(Stored records)
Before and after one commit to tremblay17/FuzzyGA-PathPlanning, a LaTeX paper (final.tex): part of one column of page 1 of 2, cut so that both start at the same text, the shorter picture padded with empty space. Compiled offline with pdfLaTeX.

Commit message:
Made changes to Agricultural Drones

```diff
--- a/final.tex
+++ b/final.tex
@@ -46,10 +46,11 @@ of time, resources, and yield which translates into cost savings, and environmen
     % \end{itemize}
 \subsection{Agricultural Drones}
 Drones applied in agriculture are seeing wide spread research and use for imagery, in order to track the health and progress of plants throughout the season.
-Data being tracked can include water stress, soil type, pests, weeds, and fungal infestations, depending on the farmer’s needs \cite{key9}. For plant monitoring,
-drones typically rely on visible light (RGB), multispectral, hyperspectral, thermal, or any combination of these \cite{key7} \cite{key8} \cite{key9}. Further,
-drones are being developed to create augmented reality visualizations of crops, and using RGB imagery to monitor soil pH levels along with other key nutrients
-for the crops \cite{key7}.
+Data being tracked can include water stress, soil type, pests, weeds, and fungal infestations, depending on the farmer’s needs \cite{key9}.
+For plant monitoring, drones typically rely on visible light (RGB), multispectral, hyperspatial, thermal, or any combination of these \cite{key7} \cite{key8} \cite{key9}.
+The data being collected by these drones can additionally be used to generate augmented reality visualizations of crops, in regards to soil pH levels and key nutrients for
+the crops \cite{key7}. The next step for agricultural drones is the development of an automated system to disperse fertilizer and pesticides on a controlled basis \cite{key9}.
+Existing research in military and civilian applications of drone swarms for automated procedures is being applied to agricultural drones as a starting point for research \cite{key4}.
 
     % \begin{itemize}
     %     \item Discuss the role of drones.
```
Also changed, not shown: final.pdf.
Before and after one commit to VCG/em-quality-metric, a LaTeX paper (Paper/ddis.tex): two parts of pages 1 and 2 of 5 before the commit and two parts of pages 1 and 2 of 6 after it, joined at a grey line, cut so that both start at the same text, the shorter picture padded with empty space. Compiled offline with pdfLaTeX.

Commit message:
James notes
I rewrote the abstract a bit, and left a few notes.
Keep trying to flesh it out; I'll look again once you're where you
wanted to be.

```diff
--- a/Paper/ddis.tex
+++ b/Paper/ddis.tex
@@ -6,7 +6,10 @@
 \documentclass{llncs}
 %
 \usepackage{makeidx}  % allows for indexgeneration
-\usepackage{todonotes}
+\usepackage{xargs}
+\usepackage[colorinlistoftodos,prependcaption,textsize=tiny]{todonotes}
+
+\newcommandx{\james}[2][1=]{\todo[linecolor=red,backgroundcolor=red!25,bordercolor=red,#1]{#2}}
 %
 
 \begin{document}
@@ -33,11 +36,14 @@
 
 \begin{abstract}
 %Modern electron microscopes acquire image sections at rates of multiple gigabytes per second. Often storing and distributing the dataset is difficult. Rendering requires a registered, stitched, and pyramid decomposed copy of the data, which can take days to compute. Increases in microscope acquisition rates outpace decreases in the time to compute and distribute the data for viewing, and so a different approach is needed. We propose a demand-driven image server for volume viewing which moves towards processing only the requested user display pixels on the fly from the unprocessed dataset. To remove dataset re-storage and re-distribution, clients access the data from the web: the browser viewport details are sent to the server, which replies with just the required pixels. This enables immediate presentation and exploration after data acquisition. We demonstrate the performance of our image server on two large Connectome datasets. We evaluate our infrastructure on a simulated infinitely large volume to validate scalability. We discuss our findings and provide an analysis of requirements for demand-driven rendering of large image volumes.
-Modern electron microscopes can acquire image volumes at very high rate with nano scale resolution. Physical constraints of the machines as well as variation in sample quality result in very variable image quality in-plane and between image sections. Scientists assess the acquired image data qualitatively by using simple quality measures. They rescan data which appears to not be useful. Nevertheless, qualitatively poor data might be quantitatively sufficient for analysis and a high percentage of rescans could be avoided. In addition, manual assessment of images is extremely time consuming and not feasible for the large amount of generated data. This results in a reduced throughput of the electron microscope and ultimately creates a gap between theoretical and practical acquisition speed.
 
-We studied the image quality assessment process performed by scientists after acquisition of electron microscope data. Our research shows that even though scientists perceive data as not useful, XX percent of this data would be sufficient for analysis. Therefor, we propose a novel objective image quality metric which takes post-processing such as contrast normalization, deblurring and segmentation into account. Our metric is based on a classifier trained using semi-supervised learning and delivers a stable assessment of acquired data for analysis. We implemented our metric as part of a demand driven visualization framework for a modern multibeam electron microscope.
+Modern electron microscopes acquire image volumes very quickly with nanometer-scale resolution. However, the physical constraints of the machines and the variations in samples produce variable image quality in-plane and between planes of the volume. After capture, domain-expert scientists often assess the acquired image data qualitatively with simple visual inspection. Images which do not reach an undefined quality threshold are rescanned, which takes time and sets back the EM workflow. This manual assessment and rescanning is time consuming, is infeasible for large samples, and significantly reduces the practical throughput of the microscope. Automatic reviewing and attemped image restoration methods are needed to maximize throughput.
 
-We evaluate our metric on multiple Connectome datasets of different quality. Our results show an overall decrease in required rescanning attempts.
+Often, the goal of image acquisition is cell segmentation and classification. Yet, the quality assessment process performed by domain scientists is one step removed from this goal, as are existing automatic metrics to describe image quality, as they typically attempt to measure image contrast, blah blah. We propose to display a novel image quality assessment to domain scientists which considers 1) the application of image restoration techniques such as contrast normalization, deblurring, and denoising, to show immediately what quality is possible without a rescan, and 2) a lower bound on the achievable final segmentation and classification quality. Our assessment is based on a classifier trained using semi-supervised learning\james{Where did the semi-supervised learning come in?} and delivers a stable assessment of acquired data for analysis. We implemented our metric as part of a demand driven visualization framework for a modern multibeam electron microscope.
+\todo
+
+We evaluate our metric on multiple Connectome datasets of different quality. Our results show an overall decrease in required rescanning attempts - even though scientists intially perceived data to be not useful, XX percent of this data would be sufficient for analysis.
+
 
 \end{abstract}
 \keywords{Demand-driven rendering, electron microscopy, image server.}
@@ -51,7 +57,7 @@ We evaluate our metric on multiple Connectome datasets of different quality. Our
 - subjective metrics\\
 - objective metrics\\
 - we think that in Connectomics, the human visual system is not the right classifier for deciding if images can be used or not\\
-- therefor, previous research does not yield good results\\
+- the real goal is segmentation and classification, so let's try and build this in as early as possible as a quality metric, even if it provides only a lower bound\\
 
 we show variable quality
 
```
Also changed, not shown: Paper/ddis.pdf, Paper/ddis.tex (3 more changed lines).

▶ [Goal of the exercise]:
Each line of the entries that holds "being" should be counted, and only the total given.

▶ [Solution]:
5